Which do you think is worse thing to hear come out of your child’s mouth? “Bitch” or “Fuck”?
There are a lot of really hateful and bigoted things to say out there and most of them are related to sexuality and race. Our insults display our prejudicial predilections.
Guess which one of these terms the FCC allows you to hear on regulated broadcasts?
I know you know the answer. Does it seem like it should matter?
Our boys watch Parks & Rec, which is, in the main, funny and also, mostly, a kind program where the meanness dissolves into caring and that meanness is exposed as a mask of self-protection. Good, good.
But, the word bitch is used with unfortunate frequency especially when Ron Swanson’s ex-wife, played by Nick Offerman’s real-life spouse, Megan Mullally, is in an episode. Further confusing that “comedy” is that she is a sexual predator and a consistently malignant character.
It’s not just “Tammy” that is described this way–also primarily a “crazy bitch” is Jean-Ralfio’s sister Mona-Lisa, also caricatured by being “over-sexed.”
These are extremes on the show, but the slur “bitch” is a commonplace (as it is generally on “family-friendly” television).
Is it odd that a “son-of-a-bitch” is a term of both derision and admiration?
Is there a slur for a man that isn’t tied to feminization? I don’t mean words that are generally tied to excrement (though I do think these are normally used on men). I suppose though “asshole” and “dick” might count as the primary derogatory terms often directed at men. I’m pretty sure though that no one’s sense of social value is at issue when being called a “dick” (which means, what, “unthinking” or “unthoughtful” or maybe callous?). Which is to say that the party in power cannot be demeaned by words.

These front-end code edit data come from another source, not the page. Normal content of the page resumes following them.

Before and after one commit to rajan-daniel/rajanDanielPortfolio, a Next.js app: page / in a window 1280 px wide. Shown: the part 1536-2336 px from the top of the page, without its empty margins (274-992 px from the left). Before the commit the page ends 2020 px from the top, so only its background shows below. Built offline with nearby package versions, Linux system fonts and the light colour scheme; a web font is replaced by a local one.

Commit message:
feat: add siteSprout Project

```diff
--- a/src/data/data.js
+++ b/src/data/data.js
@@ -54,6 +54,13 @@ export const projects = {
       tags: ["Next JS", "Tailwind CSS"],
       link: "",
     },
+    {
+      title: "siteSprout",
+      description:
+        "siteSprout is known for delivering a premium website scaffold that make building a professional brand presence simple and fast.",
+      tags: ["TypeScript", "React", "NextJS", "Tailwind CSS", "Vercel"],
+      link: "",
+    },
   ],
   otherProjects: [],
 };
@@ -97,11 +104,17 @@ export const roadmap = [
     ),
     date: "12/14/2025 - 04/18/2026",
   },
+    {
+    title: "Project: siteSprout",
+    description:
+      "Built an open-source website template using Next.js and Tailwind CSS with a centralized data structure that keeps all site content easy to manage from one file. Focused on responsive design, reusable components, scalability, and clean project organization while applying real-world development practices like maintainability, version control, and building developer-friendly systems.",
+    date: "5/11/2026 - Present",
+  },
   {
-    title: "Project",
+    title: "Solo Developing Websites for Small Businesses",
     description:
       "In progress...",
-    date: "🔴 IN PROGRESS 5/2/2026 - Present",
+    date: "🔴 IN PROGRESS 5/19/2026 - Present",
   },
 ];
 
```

Another example from a family-friendly and massively popular television program: when the character Phoebe on Friends called Monica and Rachel her “bitches” she explicitly tied it to a prison scenario and thus to a dominance relationship based on sexual violence or rape. I was reminded of this when viewing this commentary on the prison system by John Oliver.

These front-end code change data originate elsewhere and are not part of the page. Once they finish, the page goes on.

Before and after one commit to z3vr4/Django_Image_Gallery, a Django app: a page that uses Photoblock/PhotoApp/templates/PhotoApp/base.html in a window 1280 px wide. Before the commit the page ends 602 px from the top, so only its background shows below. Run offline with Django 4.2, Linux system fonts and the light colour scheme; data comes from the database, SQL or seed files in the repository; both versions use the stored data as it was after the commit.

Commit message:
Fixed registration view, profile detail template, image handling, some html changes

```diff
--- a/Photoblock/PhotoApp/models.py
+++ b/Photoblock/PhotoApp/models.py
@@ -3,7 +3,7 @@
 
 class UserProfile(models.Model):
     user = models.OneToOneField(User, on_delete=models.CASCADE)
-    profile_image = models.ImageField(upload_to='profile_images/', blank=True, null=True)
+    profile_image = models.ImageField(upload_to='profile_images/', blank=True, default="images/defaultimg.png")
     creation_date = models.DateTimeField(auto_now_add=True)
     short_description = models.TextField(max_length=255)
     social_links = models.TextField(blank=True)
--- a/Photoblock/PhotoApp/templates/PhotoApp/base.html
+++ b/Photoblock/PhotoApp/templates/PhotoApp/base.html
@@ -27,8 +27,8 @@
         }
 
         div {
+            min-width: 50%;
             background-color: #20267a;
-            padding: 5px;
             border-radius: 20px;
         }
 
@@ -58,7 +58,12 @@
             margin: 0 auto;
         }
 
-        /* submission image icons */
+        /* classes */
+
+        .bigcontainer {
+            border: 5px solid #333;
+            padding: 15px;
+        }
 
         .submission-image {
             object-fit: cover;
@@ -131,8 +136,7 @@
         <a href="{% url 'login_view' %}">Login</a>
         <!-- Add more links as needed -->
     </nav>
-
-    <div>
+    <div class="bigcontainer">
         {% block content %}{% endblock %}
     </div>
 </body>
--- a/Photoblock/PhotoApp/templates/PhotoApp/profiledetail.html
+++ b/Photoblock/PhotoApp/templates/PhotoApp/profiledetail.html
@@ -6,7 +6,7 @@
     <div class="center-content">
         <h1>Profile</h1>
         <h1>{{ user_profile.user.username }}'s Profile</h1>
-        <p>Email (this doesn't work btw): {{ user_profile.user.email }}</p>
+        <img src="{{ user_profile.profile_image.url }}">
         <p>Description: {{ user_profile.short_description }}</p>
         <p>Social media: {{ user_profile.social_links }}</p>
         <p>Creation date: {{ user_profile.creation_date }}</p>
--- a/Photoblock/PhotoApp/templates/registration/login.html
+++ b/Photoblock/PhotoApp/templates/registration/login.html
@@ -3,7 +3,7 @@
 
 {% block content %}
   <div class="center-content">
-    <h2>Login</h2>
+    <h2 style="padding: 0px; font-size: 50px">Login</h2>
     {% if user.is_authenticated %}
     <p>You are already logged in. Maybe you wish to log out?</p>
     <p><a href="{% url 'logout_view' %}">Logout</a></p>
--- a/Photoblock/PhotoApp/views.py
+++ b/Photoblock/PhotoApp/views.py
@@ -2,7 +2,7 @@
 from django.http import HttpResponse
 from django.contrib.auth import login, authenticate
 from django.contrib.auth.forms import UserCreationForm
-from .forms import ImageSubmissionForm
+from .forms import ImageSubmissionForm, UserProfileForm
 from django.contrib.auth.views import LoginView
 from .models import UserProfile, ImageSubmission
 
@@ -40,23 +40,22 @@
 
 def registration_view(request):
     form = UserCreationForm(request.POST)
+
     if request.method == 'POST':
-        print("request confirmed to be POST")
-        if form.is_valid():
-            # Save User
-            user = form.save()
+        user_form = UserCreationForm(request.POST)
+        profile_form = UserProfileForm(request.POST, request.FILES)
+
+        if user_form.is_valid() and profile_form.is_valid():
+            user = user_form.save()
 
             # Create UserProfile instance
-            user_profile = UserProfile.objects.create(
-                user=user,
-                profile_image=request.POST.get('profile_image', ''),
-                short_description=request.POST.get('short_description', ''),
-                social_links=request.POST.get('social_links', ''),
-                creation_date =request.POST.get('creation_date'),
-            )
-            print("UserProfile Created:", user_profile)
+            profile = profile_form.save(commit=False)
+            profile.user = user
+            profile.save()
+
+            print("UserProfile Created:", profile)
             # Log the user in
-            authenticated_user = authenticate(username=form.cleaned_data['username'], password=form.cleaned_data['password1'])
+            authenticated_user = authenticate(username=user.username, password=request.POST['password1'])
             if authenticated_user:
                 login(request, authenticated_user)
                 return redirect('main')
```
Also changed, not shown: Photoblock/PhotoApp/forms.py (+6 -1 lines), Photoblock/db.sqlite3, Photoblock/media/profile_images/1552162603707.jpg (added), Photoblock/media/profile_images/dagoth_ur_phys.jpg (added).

What seems logical in this lexical strategy then is that a “bitch” is a person who is “deserving” of sexual violence. And in the Parks & Rec descriptions above, it is due to the overt and aggressive use of sexuality of two female characters. Of course Tammy Swanson and Mona-Lisa are horrible people, but the caricature would be clear without the expressions of sexual aggression; still Tammy IS represented by her uncaring dominance of Ron by basically fucking him into submission; or do we believe that he, being a man, must first submit to become submissive? And we could claim that Tammy is a real “dick” because she has made Ron Swanson her “bitch.” But really, she’s a rapist, as is Mona-Lisa. It is a further damaging representation that seems to assert that men want to be raped by women, or rather that a woman can’t rape a man; that’s just sex.
An exception to this would be, at least in terms of the dominant male culture, an anal rape; and worse still, exposing that event publicly. This would be the lowest form of social shame. This is why pederasty could be deemed the most demeaning and emotionally scarring act of sexual degradation and dominance.
I think finally that “bitch” as it is used in the culture generally means “person who deserves to be raped.” That is “rape” would put that person in her/his place.” As it is often a de facto term for a woman to many men we can readily understand how, by language use alone, “woman” is in the main understood to be a person deserving of rape. In some ways, all terms of derogation might be tied to this one understanding. I do tend to think that though all slurs intend to demean, those tied to sexuality and enslavement intend a deep negation evident in historical violence and dominance. This is to say as baldly as possible that to be black is to be “less than,” to be gay is to be “less than,” to be woman is “less than.” All slurs express this equation. And as there is a dominant race and gender in America (at least) that controls all discourse, all politics, all economics, all armed response, this simply means that most of us are conceivably “less than.” To be a white man is good. To be a rich white man is better. To be a politically powerful and wealthy white man is best. All the rest is “less than.”
And to be “less than” is to be nothing. And to beat, abuse, rape, torture, murder “nothing” is to do nothing wrong.
Is this understanding folded into, encoded and disseminated through, the words we use to designate social and cultural value, even “casually” via our entertainments?
It seems hard to answer other than “yes.”
The 19th-century Swiss-born naturalist Louis Agassiz was a revered figure at Harvard University. He was also a racist who commissioned humiliating photographs of slaves and Brazilian natives.
A century and a half after their creation, the images still haunt: daguerreotypes and photos of people stripped naked and displayed like specimens. To Agassiz, the images were evidence for his belief that human races sprang from different biological origins.
… Agassiz had visited several plantations in 1850 while in South Carolina to address a meeting of scientists in Charleston on the topic of the “separate creation” of the human races. That notion, which denied the unity of mankind, seemed to provide a scientific or natural basis for racial inequality and slavery. After the meeting, at which the Harvard scientist thrilled his Southern audience by endorsing the doctrine that mankind had no common origin, Agassiz expressed interest in examining African-born slaves.